Hello camp parents! My name is Laurie, and I recently joined ACA as the Director of Research. In this role, I facilitate Research 360, which is ACA’s new strategic focus on research and evaluation. The goals of this initiative are to conduct a 5-Year Impact Study on camp experiences and to help camps start and expand their own evaluation efforts.

Prior to this position I was a college professor, day camp director, and seasonal staff member at an ACA-accredited camp. But my most challenging camp role? Camp parent. Piecing together my family’s summer calendar is like playing the game of Memory on a wobbly table. On a Tilt-a-Whirl. Summer camp, sports, and family travel all need to be researched, scheduled, and paid for months in advance, and all three of these steps require a great deal of work — especially when the pieces keep moving around.

Researching and scheduling summer camp seems to take the most time and effort. You might think that, as an ACA employee, I have insider information or a detailed list of criteria for researching camps. Nope — selecting summer camps for my kids is largely about dates and cost. While there are lots of other criteria that we consider (ACA accreditation, for example), it quickly becomes too much information to juggle in my wobbly game of Memory. So, in the end, camp choice is far more about logistics than it is about rigorous criteria.

But there is one criteria I am adding to my list, and I think you should too: data. By data, I do not necessarily mean piles of numbers, but rather the information a camp uses to improve their programs and understand their impact. For some camps, this information might be results from a survey that assesses camper outcomes while, for other camps, it might be observations of their staff in action that they use to make improvements. Whatever the form, the use of data says a lot about a camp, and could be a way for you to get the most bang for your buck from your child’s camp experience. Here’s why:

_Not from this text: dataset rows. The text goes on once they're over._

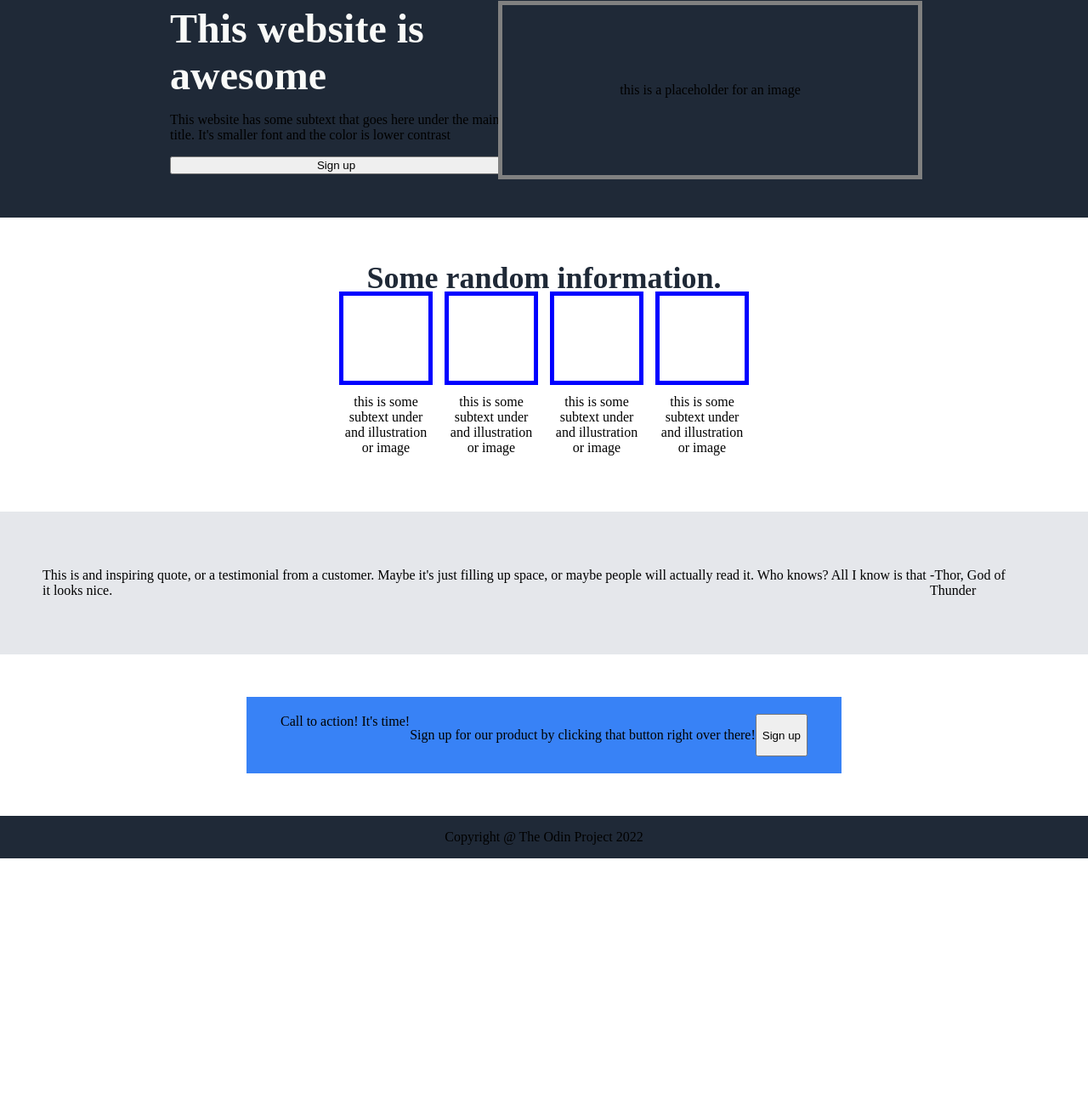
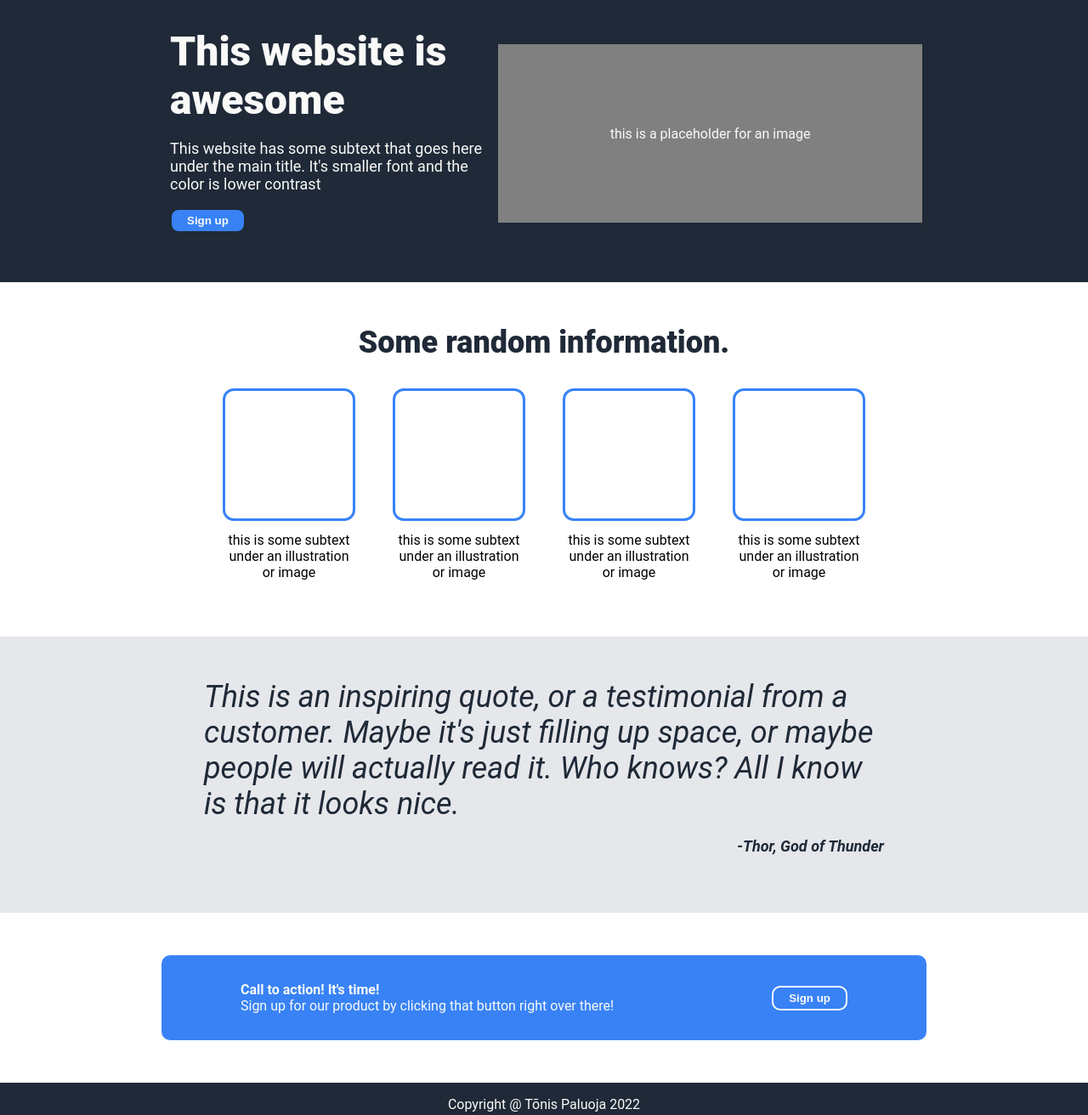
Before and after one commit to T6n1s/landing-page, a plain HTML site: page index.html in a window 1280 px wide. Shown: the part 94-1406 px from the top of the page at 85% size. Before the commit the page ends 1104 px from the top, so only its background shows below. Drawn offline with Linux system fonts and the light colour scheme.

Commit message:
Finish CSS and edit README

```diff
--- a/index.html
+++ b/index.html
@@ -31,25 +31,28 @@
             <div class="uppermidcont">
             <div class="container">
                 <div class="box"></div>
-                <p>this is some subtext under and illustration or image</p>
+                <p>this is some subtext under an illustration or image</p>
             </div>
             <div class="container">
                 <div class="box"></div>
-                <p>this is some subtext under and illustration or image</p>
+                <p>this is some subtext under an illustration or image</p>
             </div>
             <div class="container">
                 <div class="box"></div>
-                <p>this is some subtext under and illustration or image</p>
+                <p>this is some subtext under an illustration or image</p>
             </div>
             <div class="container">
                 <div class="box"></div>
-                <p>this is some subtext under and illustration or image</p>
+                <p>this is some subtext under an illustration or image</p>
             </div>
             </div>
             </div>
             <div class="lowermid">
-                <p>This is and inspiring quote, or a testimonial from a customer. Maybe it's just filling up space, or maybe people will actually read it. Who knows? All I know is that it looks nice.</p>
+                <div class="quote">
+                <span>This is an inspiring quote, or a testimonial from a customer. Maybe it's just filling up space, or maybe people will actually read it. Who knows? All I know is that it looks nice.</span>
+
                 <p>-Thor, God of Thunder</p>
+                </div>
             </div>
             <div class="lower">
                 <div class="lowercontainer">
@@ -61,7 +64,7 @@
                 </div>
             </div>
             <div class="footer">
-                <p>Copyright @ The Odin Project 2022</p>
+                <p>Copyright @ Tõnis Paluoja 2022</p>
             </div>
         </div>
     </body>
--- a/styles.css
+++ b/styles.css
@@ -3,6 +3,7 @@ body {
     display: flex;
     flex-direction: column;
     margin: 0;
+    font-family: Roboto;
 }
 
 
@@ -15,13 +16,14 @@ body {
 }
 
 .header p {
-    color: white;
+    color: #F9FAF8;
     font-weight: bold;
+    font-size: 24px;
 }
 
 a {
     text-decoration: none;
-    color: white;
+    color: #E5E7EB;
     margin: 8px;
 }
 
@@ -42,7 +44,9 @@ li {
     flex-direction: column;
     width: 400px;
     height: 200px;
-    flex-wrap: wrap;
+    flex-wrap: nowrap;
+    align-items: flex-start;
+    padding-bottom: 50px;
 
 }
 
@@ -52,6 +56,16 @@ li {
     font-weight: 900;
 }
 
+.uhinfo p {
+    font-size: 18px;
+    color: #F9FAF8;
+}
+
+.uhinfo button {
+    border: 2px solid #1f2937;
+    font-weight: bold;
+}
+
 .uhimage {
     width: 500px;
     height: 200px;
@@ -59,13 +73,16 @@ li {
     display: flex;
     justify-content: center;
     align-items: center;
+    color: #F9FAF8;
+    background-color: gray;
 
 }
 
 .uppermid {
     display: flex;
     flex-direction: column;
-    text-align: center;
+    justify-content: center;
+    align-items: center;
     padding: 50px;
 }
 
@@ -73,12 +90,13 @@ li {
     font-size: 36px;
     font-weight: 900;
     color: #1f2937;
+    margin-bottom: 36px;
 }
 
 .uppermidcont {
     display: flex;
     justify-content: center;
-    gap: 24px;
+    gap: 50px;
 }
 
 .container {
@@ -86,13 +104,15 @@ li {
     flex-direction: column;
     flex-wrap: wrap;
     justify-content: center;
-    width: 100px;
+    width: 150px;
+    text-align: center;
 }
 
 .box {
-    width: 100px;
-    height: 100px;
-    outline: 5px solid blue;
+    width: 150px;
+    height: 150px;
+    outline: 3px solid #3882F6;
+    border-radius: 10px;
 
 }
 
@@ -102,6 +122,22 @@ li {
     justify-content: center;
     align-items: center;
     padding: 50px;
+}
+
+.quote {
+    display: flex;
+    width: 800px;
+    font-size: 36px;
+    font-style: italic;
+    color:#1f2937;
+    flex-direction: column;
+
+}
+
+.quote p {
+    font-size: 18px;
+    font-weight: bold;
+    align-self: flex-end;
 }
 
 .lower {
@@ -114,13 +150,31 @@ li {
 .lowercontainer {
     display: flex;
     background-color: #3882F6;
-    padding: 20px 40px;
+    width: 900px;
+    height: 100px;
+    border-radius: 10px;
+    justify-content: space-around;
+    align-items: center;
+
 }
 
 .lowerinfo {
     display: flex;
+    flex-direction: column;
+    color: #F9FAF8;
+    justify-content: center;
+}
 
+.lowerinfo span {
+    color: #F9FAF8;
+    font-weight: bold;
 }
+
+.lowerinfo p {
+    margin: 0;
+}
+
+
 
 .footer {
     display: flex;
@@ -128,4 +182,16 @@ li {
     justify-content: center;
     align-items: center;
     background-color: #1f2937;
+    color: #F9FAF8;
 }
+
+button {
+    padding: 5px 18px;
+    background-color: #3882F6;
+    border: 2px solid white;
+    border-radius: 10px;
+    color: #F9FAF8;
+    font-weight: bold;
+
+
+}
```
Also changed, not shown: 1 other file.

  1. A camp that uses data is likely to have an overall culture of improvement, inquiry, and creativity. Evaluating camp programs is really difficult. Not only does it require time and expertise, but it requires camp administrators to be open to what they might find. An organization that supports this kind of openness is also one that is likely to engage its frontline staff — camp counselors and activity instructors — in decision-making in ways that other camps do not. And this translates directly into quality camp experiences because staff who feel more engaged are also more likely to implement program improvements as planned.
  2. A camp that uses data is likely to understand the relation between camp and school. Camps are up against tough competition for your child’s summertime hours, especially from academic-based “summer learning” opportunities. However, many colleges and employers are now recognizing the importance of 21st century skills, which include teamwork, critical thinking, and creativity. Camps who measure these outcomes know that what kids gain at camp translates directly into improved academic performance- and you can use these outcomes to help your child make connections between what they learned at camp and what they are doing at school.
  3. A camp that uses data values camper and parent input, which means that you have a voice in your child’s experience. I hesitated a little when writing this because I do not want to suggest that when a camp gives you a survey they are also giving you complete control over their program. But it does mean that you and your child have a voice, and that voice is powerful if you use it constructively. If a camp sends you a survey- take it!- and use this opportunity to provide useful feedback. Responding with all high number or all low numbers is not generally helpful; a variety of responses will help camps identify specific aspects of their program to focus on. Use open-ended questions to provide concise but usable feedback. Camps who survey parents and campers have lots of data to deal with, and lengthy or unhelpful feedback is likely to get ignored. Ensure your voice is heard by completing any survey the camp sends you right away and with careful thought.

Choosing a camp is not easy, and too many criteria make it even harder. Of the criteria you use, you might consider looking into the camp’s use of data, or, more broadly, the ways they collect and use information to make their decisions. Adding this to your list of things to think about might make your game of Memory even more difficult, or it might make the table less wobbly. In the meantime, check out our Research 360 blog to see all of the ways camps are thinking and talking about using evaluation to provide high quality camp experiences for your child.

Photo courtesy of Camp John Marc of Bosque County, Texas